Pressuring schoolkids into prayer is the last thing our public schools should be doing. First of all, no matter how diplomatically you try to construct a generic prayer, it is going to be offensive to some faiths and ineffective for others. Just saying the name of God is a sacrilege for certain faiths. If families believe their kids need more prayer, the solution is simple — pray with the kids before you send them off to school, and pray again at the dinner table (if you spend anytime with your kids at all.) If you think that is insufficient, then send them to a religious school. I think it is okay for schools to teach kids about religions and various religious practices — that’s a facet of our culture — but not to lead them in religious rituals. That’s the responsibility of clergy and parents.
Nancy N. says
Not to mention that subjecting atheist children to even a so-called generic prayer violates their beliefs…there is simply no way to have any kind of prayer in a public school without violating the rights of someone. It doesn’t belong and is expressly forbidden by the separation of church and state clause of the constitution.
Sherry Epley says
Tom Brown. . . well said!
Sherry Epley says
Oh Yes! And Flaglerlive. . . excellent article!
Prayers do not belong in the class room or anything else pertaining to school functions. Pray at home, or where ever.. The Bible is a book, based on stories….if you read & believe, good for you. I totally agree with everything Ms. Clary wrote.
If they wern’t providing the care in that area of health previously, how is now forcing the religious institution supposed to be an attack on women and their health care rights (not that a reasonable thinker would consider health care a right)? It is a recent bogus attack on Christianity and the GOP, propelled in momentum by the tool of the left–the media like MSNBC and every one of their punidts. Those particpating in the attack disgust me because it is more of an attack against the Christian religion.

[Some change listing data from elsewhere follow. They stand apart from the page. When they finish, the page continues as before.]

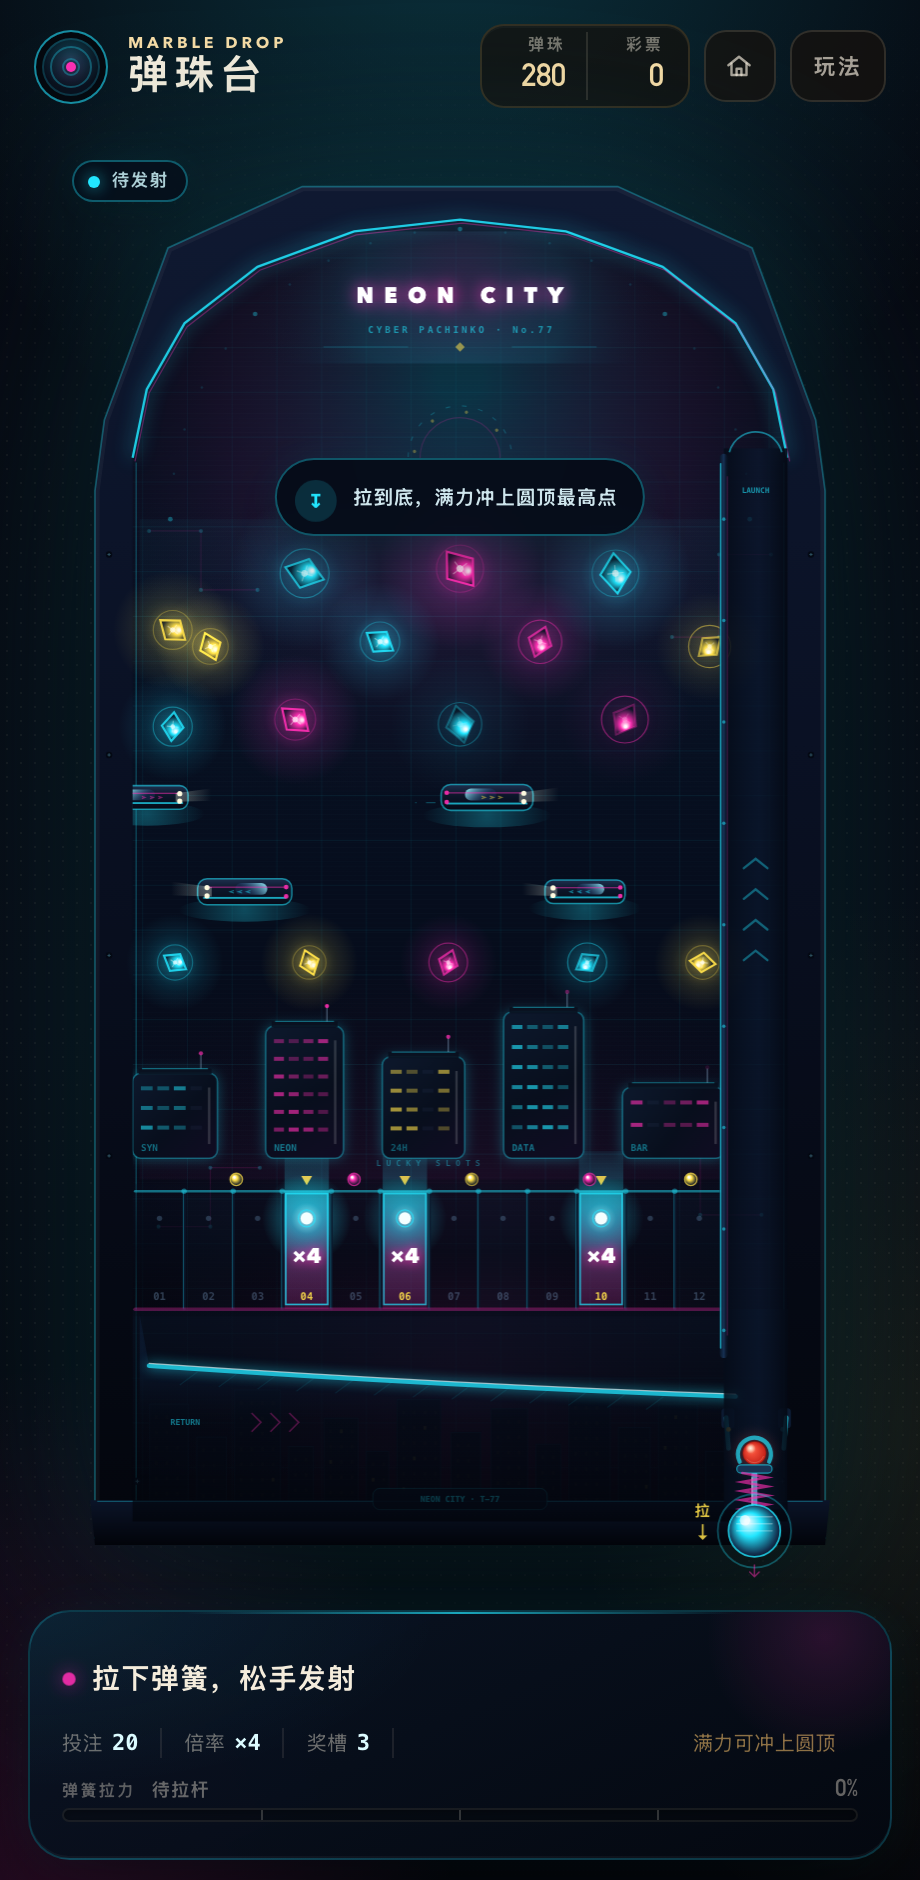
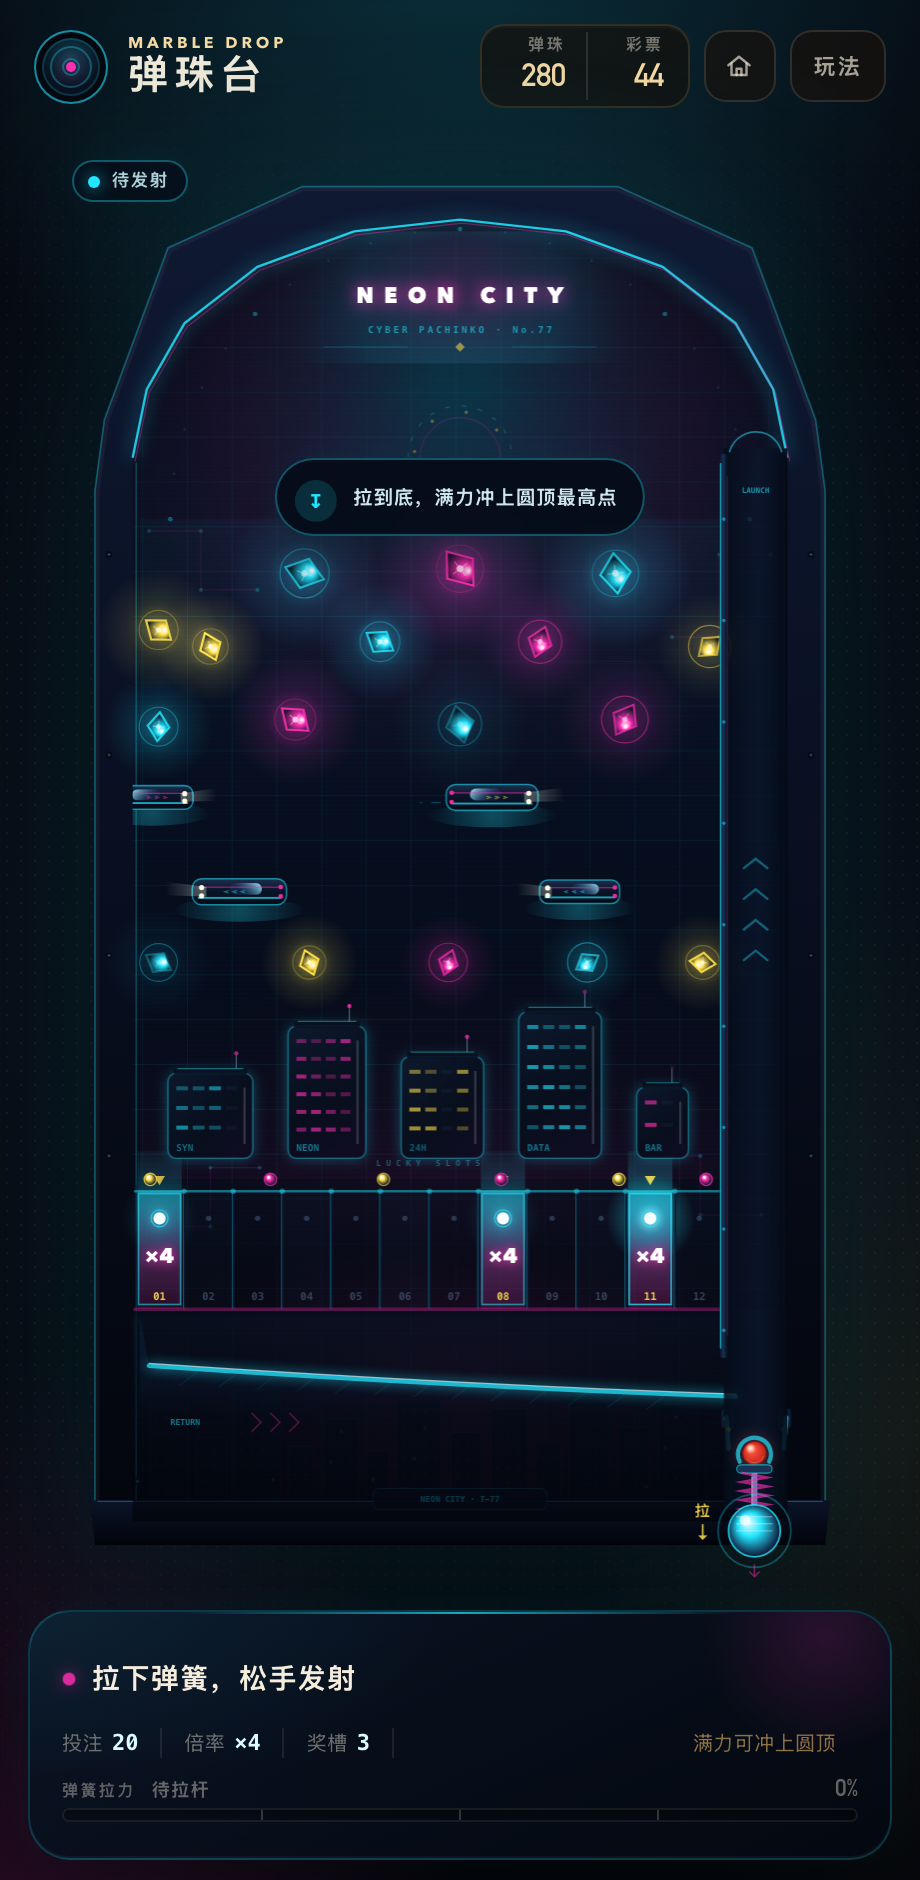
balance: sell tables for tickets and spread neon city landings

diff --git a/src/game/tables.js b/src/game/tables.js
@@ -74,26 +74,29 @@ const NEON_SPLITTERS = [
   { x: 220, y: 500, r: 12, hue: "magenta", phase: 1.2 },
   { x: 360, y: 504, r: 13, hue: "cyan", phase: 2.8 },
   { x: 500, y: 500, r: 12, hue: "magenta", phase: 4.7 },
-  // Edge splitters catch a marble that tries to hug the left rail.
-  { x: 116, y: 424, r: 11, hue: "yellow", phase: 1.1 },
-  { x: 116, y: 506, r: 10, hue: "cyan", phase: 3.6 },
+  // Edge splitters sit close enough to the rail to catch a marble that tries
+  // to hug it. A ball centre at x≈92 cannot squeeze past these pins.
+  { x: 104, y: 424, r: 11, hue: "yellow", phase: 1.1 },
+  { x: 104, y: 506, r: 10, hue: "cyan", phase: 3.6 },
 ].map((peg, index) => ({ ...peg, kind: "splitter", id: `n-${index}` }));
 
 /** A second rank of neon splitters just above the skyline. The layer-2 cars
     tend to sweep marbles toward the left rail, so these pins break that sweep
     before the marble reaches the rooftop layer. */
-const NEON_MID_PINS = [118, 232, 350, 468, 566].map((x, index) => ({
+const NEON_MID_PINS = [104, 232, 350, 468, 566].map((x, index) => ({
   x,
   y: 706,
-  r: 9,
+  r: index === 0 ? 10 : 9,
   kind: "splitter",
   hue: ["cyan", "yellow", "magenta", "cyan", "yellow"][index],
   phase: 0.8 + index * 1.7,
   id: `nm-${index}`,
 }));
 
-/** Small street-level neon dots just above the slot bank. */
-const NEON_STREET_PEGS = [170, 270, 370, 470, 556].map((x, index) => ({
+/** Street lamps sit at the intersection gaps. A marble that drops through a
+    gap clips a lamp and scatters into one of the neighbouring slots, instead
+    of always landing in the same pocket. */
+const NEON_STREET_PEGS = [97, 199, 295, 395, 495, 569].map((x, index) => ({
   x,
   y: 890,
   r: 5.2,
@@ -190,11 +193,11 @@ const NEON_CARS = [
 ];
 
 const NEON_BUILDINGS = [
-  { x: 118, y: 836, w: 72, h: 72, seed: 1, accent: "#22e6ff", sign: "SYN", roofBounce: 320 },
-  { x: 228, y: 816, w: 66, h: 112, seed: 2, accent: "#ff2fb3", sign: "NEON", roofBounce: 340 },
-  { x: 329, y: 829, w: 70, h: 86, seed: 3, accent: "#ffe04a", sign: "24H", roofBounce: 320 },
-  { x: 431, y: 810, w: 68, h: 124, seed: 4, accent: "#22e6ff", sign: "DATA", roofBounce: 360 },
-  { x: 541, y: 842, w: 86, h: 60, seed: 5, accent: "#ff2fb3", sign: "BAR", roofBounce: 330 },
+  { x: 148, y: 836, w: 72, h: 72, seed: 1, accent: "#22e6ff", sign: "SYN", roofBounce: 320 },
+  { x: 247, y: 816, w: 66, h: 112, seed: 2, accent: "#ff2fb3", sign: "NEON", roofBounce: 340 },
+  { x: 345, y: 829, w: 70, h: 86, seed: 3, accent: "#ffe04a", sign: "24H", roofBounce: 320 },
+  { x: 445, y: 810, w: 70, h: 124, seed: 4, accent: "#22e6ff", sign: "DATA", roofBounce: 360 },
+  { x: 532, y: 842, w: 44, h: 60, seed: 5, accent: "#ff2fb3", sign: "BAR", roofBounce: 330 },
 ].map((block) => ({
   ...block,
   type: "block",
@@ -287,7 +290,7 @@ const DEFINITIONS = [
     tagline: "温润纸面与黄铜钉阵，街机厅最熟悉的一台机器。",
     description: "对称 10/9 交错钉阵，落点完全由重力与碰撞决定。",
     price: 0,
-    currency: "coins",
+    currency: "tickets",
     art: "classic",
     features: ["对称钉阵", "黄铜回球坡道", "纯物理落点"],
     palette: {
@@ -310,8 +313,8 @@ const DEFINITIONS = [
     tagline: "雨夜高架、飞行汽车与跳动的霓虹分流钉。",
     description:
       "顶层是闪烁的霓虹分流钉，中层两列飞行汽车循环穿梭，底层是参差的摩天楼群。",
-    price: 80,
-    currency: "coins",
+    price: 16,
+    currency: "tickets",
     art: "cyberpunk",
     features: ["霓虹分流钉", "飞行汽车 ×4", "摩天楼群"],
     palette: {
@@ -335,8 +338,8 @@ const DEFINITIONS = [
     tagline: "主动与被动转子、弹射桩和一对相连的传送门。",
     description:
       "两台常转的霓虹转子切开落点，中央是被动转子。弹射桩提供额外回弹，传送门把左右两侧连成闭环。",
-    price: 120,
-    currency: "coins",
+    price: 24,
+    currency: "tickets",
     art: "cyberpunk",
     variant: "lab",
     features: ["主动 / 被动转子", "弹射桩", "传送门"],

diff --git a/index.html b/index.html
@@ -320,7 +320,7 @@
             <span class="exchange-icon table-icon" aria-hidden="true">▦</span>
             <div>
               <h2>弹珠台机台</h2>
-              <p>用游戏币购买新的机台。不同机台拥有独立的外观、机柜造型与专属障碍物，共享同一套投注和奖槽规则。</p>
+              <p>用彩票购买新的机台。游戏币只用于兑换弹珠；不同机台拥有独立的外观、机柜造型与专属障碍物，共享同一套投注和奖槽规则。</p>
             </div>
           </div>
 
@@ -430,7 +430,7 @@
         <li><b>释放母球</b><span>限位器自动打开，母球落入右下发射舱。</span></li>
         <li><b>线性调节拉力，松手发射</b><span>按住右下角弹簧把手向下拖动，底部力度条会实时显示弱力 / 中力 / 强力 / 满力。松手发射，满力可冲到圆顶最高点。</span></li>
         <li><b>落入奖槽即可中奖</b><span>返还「投入 × 倍率」颗弹珠。每满 30 颗返还弹珠，额外获得 1 张彩票。中奖后弹珠会吐进托盘，等待全部落完再显示结算；可在选项中关闭中奖动画。</span></li>
-        <li><b>机台与障碍物</b><span>在商店用游戏币购买并装备新机台。不同机台有独立外观与障碍物：霓虹分流钉、循环飞行的汽车、主动 / 被动旋转转子、碰撞弹射桩和成对传送门。障碍物会真实参与碰撞，但投注、倍率、奖槽和彩票规则不变。</span></li>
+        <li><b>机台与障碍物</b><span>在商店用彩票购买并装备新机台。不同机台有独立外观与障碍物：霓虹分流钉、循环飞行的汽车、主动 / 被动旋转转子、碰撞弹射桩和成对传送门。障碍物会真实参与碰撞，但投注、倍率、奖槽和彩票规则不变。</span></li>
         <li><b>街机经济</b><span>1 张彩票可在商店兑换 5 游戏币，1 游戏币可购买 5 颗弹珠。当弹珠不足 5 颗、且没有游戏币和彩票时，可免费领取 30 颗补助。</span></li>
       </ol>
       <div class="odds-card">

diff --git a/src/main.js b/src/main.js
@@ -240,8 +240,8 @@ function renderTableShop(state) {
   tableGrid.innerHTML = TABLE_LIST.map((table) => {
     const owned = state.tables.owned.includes(table.id);
     const isEquipped = state.tables.equipped === table.id;
-    const canAfford = state.coins >= table.price;
-    const priceLabel = table.price > 0 ? `${table.price} 游戏币` : "免费机台";
+    const canAfford = state.tickets >= table.price;
+    const priceLabel = table.price > 0 ? `${table.price} 彩票` : "免费机台";
 
     let action;
     if (isEquipped) {
@@ -249,7 +249,7 @@ function renderTableShop(state) {
     } else if (owned) {
       action = `<button class="skin-btn" type="button" data-table-equip="${table.id}">装备</button>`;
     } else {
-      action = `<button class="skin-btn is-buy" type="button" data-table-buy="${table.id}" ${canAfford ? "" : "disabled"} title="${canAfford ? "用游戏币购买并装备" : "游戏币不足"}">${priceLabel}</button>`;
+      action = `<button class="skin-btn is-buy" type="button" data-table-buy="${table.id}" ${canAfford ? "" : "disabled"} title="${canAfford ? "用彩票购买并装备" : "彩票不足"}">${priceLabel}</button>`;
     }
 
     const cardClass = [
@@ -308,8 +308,8 @@ function buyTable(id) {
   if (!account.ownsTable(id)) {
     const result = account.purchaseTable(id, table.price);
     if (!result.ok) {
-      const missing = Math.max(0, table.price - account.coins);
-      toast(result.reason === "coins" ? `还差 ${missing} 游戏币` : "暂时无法购买这台机台");
+      const missing = Math.max(0, table.price - account.tickets);
+      toast(result.reason === "tickets" ? `还差 ${missing} 张彩票` : "暂时无法购买这台机台");
       return;
     }
     audio.init();

diff --git a/src/account.js b/src/account.js
@@ -271,8 +271,8 @@ class Account {
   }
 
   /**
-   * Buy a table with arcade coins. New tables are equipped immediately so the
-   * shop can hand the player straight back to the new machine.
+   * Buy a table with tickets and equip it immediately. Tickets are the only
+   * cosmetic / machine unlock currency; coins are reserved for buying marbles.
    */
   purchaseTable(id, price = 0) {
     if (!isTableId(id)) return { ok: false, reason: "invalid" };
@@ -280,8 +280,8 @@ class Account {
       return { ok: true, alreadyOwned: true, equipped: this.equipTable(id) };
     }
     const cost = clampInt(price, 0, 9_999_999);
-    if (this.state.coins < cost) return { ok: false, reason: "coins" };
-    this.state.coins -= cost;
+    if (this.state.tickets < cost) return { ok: false, reason: "tickets" };
+    this.state.tickets -= cost;
     this.state.tables.owned.push(id);
     this.state.tables.equipped = id;
     this.#changed();

diff --git a/README.md b/README.md
@@ -13,7 +13,7 @@
 - **街机模式**：已开放。新账号从 **300 颗弹珠** 开始，投入 5–99 颗弹珠，靠实际物理落点决定输赢。
 - **闯关模式**：按钮保留但锁定，显示「未开放」。之前的积分、技能树和机关布阵原型代码仍在仓库内部，但街机入口不挂载；也可从 Git 历史回溯。
 - **商店**：已开放彩票 / 游戏币 / 弹珠兑换，母球皮肤与弹珠台机台的购买和装备。
-- **弹珠台机台**：3 台机台可购买 / 切换。「橡木经典」免费，「霓虹都市」「虫洞实验室」用游戏币解锁。机台共享投注、倍率、奖槽和彩票规则。
+- **弹珠台机台**：3 台机台可购买 / 切换。「橡木经典」免费，「霓虹都市」「虫洞实验室」用彩票解锁。机台共享投注、倍率、奖槽和彩票规则。
 - **障碍物引擎**：支持沿路径循环移动、主动常转 / 被动受击旋转、碰撞弹射、双向传送门和静态方块五类障碍物。
 - **母球皮肤**：6 款皮肤，用彩票解锁；同时改变母球外观、速度拖尾、碰撞粒子和发射 / 碰撞音效，不影响物理属性。
 - **选项**：音效音量、静音、触感反馈、中奖吐珠动画、玩法说明和重置存档。
@@ -76,19 +76,19 @@ npm run check
 | 游戏币 → 弹珠 | 1 游戏币 = 5 颗弹珠 |
 | 免费补助 | 弹珠不足 5 颗，且游戏币和彩票都为 0 时，可领取 30 颗 |
 | 母球皮肤 | 12–36 张彩票，购买后自动装备，只改变表现 |
-| 弹珠台机台 | 80 / 120 游戏币，购买后自动装备，只改变棋盘与障碍物 |
+| 弹珠台机台 | 16 / 24 张彩票，购买后自动装备，只改变棋盘与障碍物 |
 
-主界面、商店、游戏内低余额提示都可以进入补助流程。游戏币目前只通过彩票兑换获得，不直接用真实货币购买。
+主界面、商店、游戏内低余额提示都可以进入补助流程。游戏币只通过彩票兑换获得，并且只用于购买弹珠；机台与皮肤都用彩票解锁。
 
 ## 弹珠台机台
 
-机台是比母球皮肤更重度的解锁内容：除了机台外观、机柜造型和棋盘布局不同，每台机台还会挂载独立的障碍物配方。机台购买后立即装备，下一局生效；切换机台不会重置街机账号、彩票或皮肤。
+机台是比母球皮肤更重度的解锁内容：除了机台外观、机柜造型和棋盘布局不同，每台机台还会挂载独立的障碍物配方。机台用彩票购买，购买后立即装备，下一局生效；切换机台不会重置街机账号、彩票或皮肤。
 
 | 机台 | 价格 | 造型与障碍物 |
 | --- | --- | --- |
 | 橡木经典 · OAK CLASSIC | 免费 | 温润纸面、对称 10/9 钉阵、黄铜回球坡道 |
-| 霓虹都市 · NEON CITY | 80 游戏币 | 深色科技机柜；最上层 12 枚闪烁霓虹分流钉；中层两列飞行汽车各两辆，分别循环左→右和右→左；第三层 5 栋参差摩天楼与楼顶霓虹灯牌 |
-| 虫洞实验室 · WARP LAB | 120 游戏币 | 梯形科技顶盖；两台主动转子、一台被动三叶转子、两枚弹射桩和一对左右相连的传送门 |
+| 霓虹都市 · NEON CITY | 16 彩票 | 深色科技机柜；最上层 12 枚闪烁霓虹分流钉；中层两列飞行汽车各两辆，分别循环左→右和右→左；第三层 5 栋参差摩天楼与楼顶霓虹灯牌 |
+| 虫洞实验室 · WARP LAB | 24 彩票 | 梯形科技顶盖；两台主动转子、一台被动三叶转子、两枚弹射桩和一对左右相连的传送门 |
 
 ![霓虹都市弹珠台](./preview-table-neon.png)
 
@@ -97,6 +97,8 @@ npm run check
 ![虫洞实验室弹珠台](./preview-table-warp.png)
 
 机台只改变棋盘布局、障碍物和视觉表现，不改变投注范围、倍率表、奖槽数量、彩票规则和母球物理参数。购买和装备状态保存在本机账号里。
+
+霓虹都市的平衡经过落点模拟调整：靠左侧的边轨分流钉会截住贴轨下落的母球，摩天楼之间留出六条街道，楼间缺口下方再放置路灯分流钉，避免母球总是从同一个缺口落入 3 号槽。0.5–0.86 力度下模拟覆盖 10 个槽位，最高单槽命中率约 21%，没有卡球或超时。
 
 ## 障碍物引擎
 
@@ -116,7 +118,7 @@ npm run check
 
 - 彩票换游戏币
 - 游戏币购买 5 颗 / 25 颗弹珠
-- 弹珠台机台：3 台，用游戏币解锁，购买后立即装备
+- 弹珠台机台：3 台，用彩票解锁，购买后立即装备
 - 母球皮肤：6 款，用彩票解锁，可随时装备和试听
 
 ![商店](./preview-shop.png)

Eskimo: “If I did not know about God and sin, would I go to hell?”
Priest: “No, not if you did not know.”
Eskimo: “Then why did you tell me?”
The reason this bullshit is back in our classrooms is because it’s more important for religious people to speak and be heard than for their message to be a reality. Having our children mumble to imaginary people at school, and then dealing with the inevitable arguments about whose mumbling offends someone else’s mumbling, and all the while they’re failing miserably at math and science wordwide. Oh yes, they don’t know geography either unless it’s off google maps. Way to go!
Amazzzing how a simple thing like the thanking of GOd is such a bad thing to many on the left